• **Exercise instructions**
Locate the string "function" in the records below. Copy every line where it occurs.

Stored items
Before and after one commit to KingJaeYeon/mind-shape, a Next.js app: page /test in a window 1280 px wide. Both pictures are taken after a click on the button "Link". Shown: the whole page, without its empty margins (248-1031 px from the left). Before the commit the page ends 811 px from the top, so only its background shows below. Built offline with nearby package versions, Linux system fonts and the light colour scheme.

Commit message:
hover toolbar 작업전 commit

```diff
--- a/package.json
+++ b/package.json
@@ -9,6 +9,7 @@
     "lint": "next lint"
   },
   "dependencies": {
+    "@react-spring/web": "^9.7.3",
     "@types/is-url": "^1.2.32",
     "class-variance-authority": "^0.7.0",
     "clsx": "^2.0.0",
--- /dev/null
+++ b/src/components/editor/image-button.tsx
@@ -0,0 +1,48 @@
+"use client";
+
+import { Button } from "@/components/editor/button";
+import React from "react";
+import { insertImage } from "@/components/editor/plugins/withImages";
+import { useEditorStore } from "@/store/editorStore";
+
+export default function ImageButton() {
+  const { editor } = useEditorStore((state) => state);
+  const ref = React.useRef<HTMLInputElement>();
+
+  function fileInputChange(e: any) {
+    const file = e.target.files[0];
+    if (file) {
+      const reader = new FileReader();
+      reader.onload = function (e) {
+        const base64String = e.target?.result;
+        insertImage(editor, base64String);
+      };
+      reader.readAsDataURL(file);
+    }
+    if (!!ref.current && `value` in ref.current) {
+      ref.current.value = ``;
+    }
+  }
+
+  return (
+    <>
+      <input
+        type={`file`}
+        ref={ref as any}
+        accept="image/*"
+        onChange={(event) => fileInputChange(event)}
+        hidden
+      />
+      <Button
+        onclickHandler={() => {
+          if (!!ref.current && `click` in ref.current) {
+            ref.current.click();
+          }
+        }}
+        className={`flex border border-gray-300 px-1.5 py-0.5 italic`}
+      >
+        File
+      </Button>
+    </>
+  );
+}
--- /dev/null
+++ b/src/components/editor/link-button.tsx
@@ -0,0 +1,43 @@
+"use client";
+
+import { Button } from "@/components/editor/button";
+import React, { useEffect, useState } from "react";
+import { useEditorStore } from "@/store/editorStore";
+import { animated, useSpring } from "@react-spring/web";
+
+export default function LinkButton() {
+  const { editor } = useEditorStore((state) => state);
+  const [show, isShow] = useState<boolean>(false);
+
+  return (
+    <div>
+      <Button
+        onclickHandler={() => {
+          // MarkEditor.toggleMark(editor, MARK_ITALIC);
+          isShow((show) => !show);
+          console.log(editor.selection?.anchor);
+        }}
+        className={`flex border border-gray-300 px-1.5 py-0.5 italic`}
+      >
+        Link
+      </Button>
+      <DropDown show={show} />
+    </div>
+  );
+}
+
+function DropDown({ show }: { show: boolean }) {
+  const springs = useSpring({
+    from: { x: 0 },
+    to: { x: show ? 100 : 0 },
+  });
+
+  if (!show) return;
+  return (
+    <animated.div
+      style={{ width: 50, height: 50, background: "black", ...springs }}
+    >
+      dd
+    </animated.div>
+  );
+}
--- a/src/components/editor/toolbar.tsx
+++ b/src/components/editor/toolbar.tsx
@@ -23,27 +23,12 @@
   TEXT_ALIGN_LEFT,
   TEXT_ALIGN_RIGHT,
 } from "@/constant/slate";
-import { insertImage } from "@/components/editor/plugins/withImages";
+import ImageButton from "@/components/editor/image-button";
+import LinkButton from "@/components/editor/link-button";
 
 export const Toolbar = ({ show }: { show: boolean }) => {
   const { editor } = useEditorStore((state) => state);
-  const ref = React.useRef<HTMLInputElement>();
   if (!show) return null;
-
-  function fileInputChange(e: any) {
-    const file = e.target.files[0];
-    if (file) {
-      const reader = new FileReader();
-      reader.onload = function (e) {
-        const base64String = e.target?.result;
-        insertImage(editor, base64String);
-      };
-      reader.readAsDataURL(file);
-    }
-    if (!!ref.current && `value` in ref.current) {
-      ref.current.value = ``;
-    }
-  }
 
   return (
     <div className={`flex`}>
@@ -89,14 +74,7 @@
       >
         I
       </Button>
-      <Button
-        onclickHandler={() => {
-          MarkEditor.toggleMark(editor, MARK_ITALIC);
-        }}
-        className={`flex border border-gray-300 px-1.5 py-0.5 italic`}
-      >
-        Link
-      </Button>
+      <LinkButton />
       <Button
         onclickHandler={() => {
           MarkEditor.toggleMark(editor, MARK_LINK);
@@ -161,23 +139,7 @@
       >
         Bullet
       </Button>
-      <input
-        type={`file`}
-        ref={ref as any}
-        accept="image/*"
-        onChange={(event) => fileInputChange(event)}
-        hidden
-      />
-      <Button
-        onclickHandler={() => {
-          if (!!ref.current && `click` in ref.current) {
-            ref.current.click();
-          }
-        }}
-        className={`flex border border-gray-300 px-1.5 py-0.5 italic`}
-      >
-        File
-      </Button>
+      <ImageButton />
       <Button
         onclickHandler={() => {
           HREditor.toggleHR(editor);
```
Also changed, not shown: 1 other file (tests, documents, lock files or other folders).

• **Output for this task**
+export default function ImageButton() {
+  function fileInputChange(e: any) {
+      reader.onload = function (e) {
+export default function LinkButton() {
+function DropDown({ show }: { show: boolean }) {
-  function fileInputChange(e: any) {
-      reader.onload = function (e) {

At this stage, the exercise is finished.